Data entries:
━━━━━━

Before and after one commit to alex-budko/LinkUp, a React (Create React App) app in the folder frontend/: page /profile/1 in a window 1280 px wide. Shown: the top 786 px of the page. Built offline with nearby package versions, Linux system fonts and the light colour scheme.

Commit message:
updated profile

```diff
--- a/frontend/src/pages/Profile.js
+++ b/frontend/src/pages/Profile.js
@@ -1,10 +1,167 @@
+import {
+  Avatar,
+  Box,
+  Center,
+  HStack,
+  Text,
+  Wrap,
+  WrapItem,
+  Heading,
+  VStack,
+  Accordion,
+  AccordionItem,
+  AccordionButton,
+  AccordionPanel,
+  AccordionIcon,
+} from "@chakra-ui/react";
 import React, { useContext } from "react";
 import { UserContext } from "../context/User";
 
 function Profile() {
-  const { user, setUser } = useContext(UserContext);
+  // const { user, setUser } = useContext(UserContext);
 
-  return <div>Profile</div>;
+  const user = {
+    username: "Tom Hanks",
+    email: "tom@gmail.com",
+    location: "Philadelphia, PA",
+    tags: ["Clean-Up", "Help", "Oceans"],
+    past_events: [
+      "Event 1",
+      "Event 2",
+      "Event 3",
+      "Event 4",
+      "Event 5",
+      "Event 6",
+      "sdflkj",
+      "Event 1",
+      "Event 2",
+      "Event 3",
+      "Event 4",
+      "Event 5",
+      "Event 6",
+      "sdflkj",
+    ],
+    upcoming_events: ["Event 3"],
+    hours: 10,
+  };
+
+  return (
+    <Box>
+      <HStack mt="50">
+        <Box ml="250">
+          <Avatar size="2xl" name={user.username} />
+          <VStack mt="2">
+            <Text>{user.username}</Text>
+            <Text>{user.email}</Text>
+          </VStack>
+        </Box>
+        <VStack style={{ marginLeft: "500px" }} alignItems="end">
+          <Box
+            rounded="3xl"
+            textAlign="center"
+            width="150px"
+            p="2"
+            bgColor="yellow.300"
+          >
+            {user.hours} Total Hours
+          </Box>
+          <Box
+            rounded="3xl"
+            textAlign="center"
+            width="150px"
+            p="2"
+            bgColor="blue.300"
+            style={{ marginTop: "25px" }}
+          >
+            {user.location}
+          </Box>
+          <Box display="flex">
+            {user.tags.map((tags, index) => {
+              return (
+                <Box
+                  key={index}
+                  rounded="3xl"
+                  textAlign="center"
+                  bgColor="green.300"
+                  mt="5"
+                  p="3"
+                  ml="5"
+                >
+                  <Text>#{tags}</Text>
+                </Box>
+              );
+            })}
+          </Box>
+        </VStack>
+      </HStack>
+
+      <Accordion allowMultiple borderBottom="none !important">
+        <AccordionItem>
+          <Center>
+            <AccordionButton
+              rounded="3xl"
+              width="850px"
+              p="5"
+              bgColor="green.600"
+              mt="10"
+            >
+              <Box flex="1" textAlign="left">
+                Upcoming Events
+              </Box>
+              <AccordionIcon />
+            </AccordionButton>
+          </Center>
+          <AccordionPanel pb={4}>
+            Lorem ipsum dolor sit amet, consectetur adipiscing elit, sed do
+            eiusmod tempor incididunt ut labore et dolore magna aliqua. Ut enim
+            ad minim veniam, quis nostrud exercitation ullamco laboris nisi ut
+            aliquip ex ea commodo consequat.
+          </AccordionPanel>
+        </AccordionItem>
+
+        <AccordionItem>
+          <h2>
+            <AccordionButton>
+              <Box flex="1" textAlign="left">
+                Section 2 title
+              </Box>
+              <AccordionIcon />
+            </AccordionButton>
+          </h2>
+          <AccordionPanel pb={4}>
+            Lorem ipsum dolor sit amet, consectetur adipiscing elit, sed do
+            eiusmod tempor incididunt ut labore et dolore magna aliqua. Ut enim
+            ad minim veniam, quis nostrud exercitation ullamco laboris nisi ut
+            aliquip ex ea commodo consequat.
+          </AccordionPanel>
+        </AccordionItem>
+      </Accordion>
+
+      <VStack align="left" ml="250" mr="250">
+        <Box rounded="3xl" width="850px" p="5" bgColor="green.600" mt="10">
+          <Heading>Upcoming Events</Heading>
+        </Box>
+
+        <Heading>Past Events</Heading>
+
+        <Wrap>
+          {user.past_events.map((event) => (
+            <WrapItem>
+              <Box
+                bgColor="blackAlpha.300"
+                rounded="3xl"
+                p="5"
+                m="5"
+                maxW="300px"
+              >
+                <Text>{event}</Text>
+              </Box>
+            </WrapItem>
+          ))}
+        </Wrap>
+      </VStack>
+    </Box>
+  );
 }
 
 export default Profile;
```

━━━━━━

**YOUR TASK**
Every entry must be set down again exactly as it reads.

**SOLVED EXERCISE**
Before and after one commit to alex-budko/LinkUp, a React (Create React App) app in the folder frontend/: page /profile/1 in a window 1280 px wide. Shown: the top 786 px of the page. Built offline with nearby package versions, Linux system fonts and the light colour scheme.

Commit message:
updated profile

```diff
--- a/frontend/src/pages/Profile.js
+++ b/frontend/src/pages/Profile.js
@@ -1,10 +1,167 @@
+import {
+  Avatar,
+  Box,
+  Center,
+  HStack,
+  Text,
+  Wrap,
+  WrapItem,
+  Heading,
+  VStack,
+  Accordion,
+  AccordionItem,
+  AccordionButton,
+  AccordionPanel,
+  AccordionIcon,
+} from "@chakra-ui/react";
 import React, { useContext } from "react";
 import { UserContext } from "../context/User";
 
 function Profile() {
-  const { user, setUser } = useContext(UserContext);
+  // const { user, setUser } = useContext(UserContext);
 
-  return <div>Profile</div>;
+  const user = {
+    username: "Tom Hanks",
+    email: "tom@gmail.com",
+    location: "Philadelphia, PA",
+    tags: ["Clean-Up", "Help", "Oceans"],
+    past_events: [
+      "Event 1",
+      "Event 2",
+      "Event 3",
+      "Event 4",
+      "Event 5",
+      "Event 6",
+      "sdflkj",
+      "Event 1",
+      "Event 2",
+      "Event 3",
+      "Event 4",
+      "Event 5",
+      "Event 6",
+      "sdflkj",
+    ],
+    upcoming_events: ["Event 3"],
+    hours: 10,
+  };
+
+  return (
+    <Box>
+      <HStack mt="50">
+        <Box ml="250">
+          <Avatar size="2xl" name={user.username} />
+          <VStack mt="2">
+            <Text>{user.username}</Text>
+            <Text>{user.email}</Text>
+          </VStack>
+        </Box>
+        <VStack style={{ marginLeft: "500px" }} alignItems="end">
+          <Box
+            rounded="3xl"
+            textAlign="center"
+            width="150px"
+            p="2"
+            bgColor="yellow.300"
+          >
+            {user.hours} Total Hours
+          </Box>
+          <Box
+            rounded="3xl"
+            textAlign="center"
+            width="150px"
+            p="2"
+            bgColor="blue.300"
+            style={{ marginTop: "25px" }}
+          >
+            {user.location}
+          </Box>
+          <Box display="flex">
+            {user.tags.map((tags, index) => {
+              return (
+                <Box
+                  key={index}
+                  rounded="3xl"
+                  textAlign="center"
+                  bgColor="green.300"
+                  mt="5"
+                  p="3"
+                  ml="5"
+                >
+                  <Text>#{tags}</Text>
+                </Box>
+              );
+            })}
+          </Box>
+        </VStack>
+      </HStack>
+
+      <Accordion allowMultiple borderBottom="none !important">
+        <AccordionItem>
+          <Center>
+            <AccordionButton
+              rounded="3xl"
+              width="850px"
+              p="5"
+              bgColor="green.600"
+              mt="10"
+            >
+              <Box flex="1" textAlign="left">
+                Upcoming Events
+              </Box>
+              <AccordionIcon />
+            </AccordionButton>
+          </Center>
+          <AccordionPanel pb={4}>
+            Lorem ipsum dolor sit amet, consectetur adipiscing elit, sed do
+            eiusmod tempor incididunt ut labore et dolore magna aliqua. Ut enim
+            ad minim veniam, quis nostrud exercitation ullamco laboris nisi ut
+            aliquip ex ea commodo consequat.
+          </AccordionPanel>
+        </AccordionItem>
+
+        <AccordionItem>
+          <h2>
+            <AccordionButton>
+              <Box flex="1" textAlign="left">
+                Section 2 title
+              </Box>
+              <AccordionIcon />
+            </AccordionButton>
+          </h2>
+          <AccordionPanel pb={4}>
+            Lorem ipsum dolor sit amet, consectetur adipiscing elit, sed do
+            eiusmod tempor incididunt ut labore et dolore magna aliqua. Ut enim
+            ad minim veniam, quis nostrud exercitation ullamco laboris nisi ut
+            aliquip ex ea commodo consequat.
+          </AccordionPanel>
+        </AccordionItem>
+      </Accordion>
+
+      <VStack align="left" ml="250" mr="250">
+        <Box rounded="3xl" width="850px" p="5" bgColor="green.600" mt="10">
+          <Heading>Upcoming Events</Heading>
+        </Box>
+
+        <Heading>Past Events</Heading>
+
+        <Wrap>
+          {user.past_events.map((event) => (
+            <WrapItem>
+              <Box
+                bgColor="blackAlpha.300"
+                rounded="3xl"
+                p="5"
+                m="5"
+                maxW="300px"
+              >
+                <Text>{event}</Text>
+              </Box>
+            </WrapItem>
+          ))}
+        </Wrap>
+      </VStack>
+    </Box>
+  );
 }
 
 export default Profile;
```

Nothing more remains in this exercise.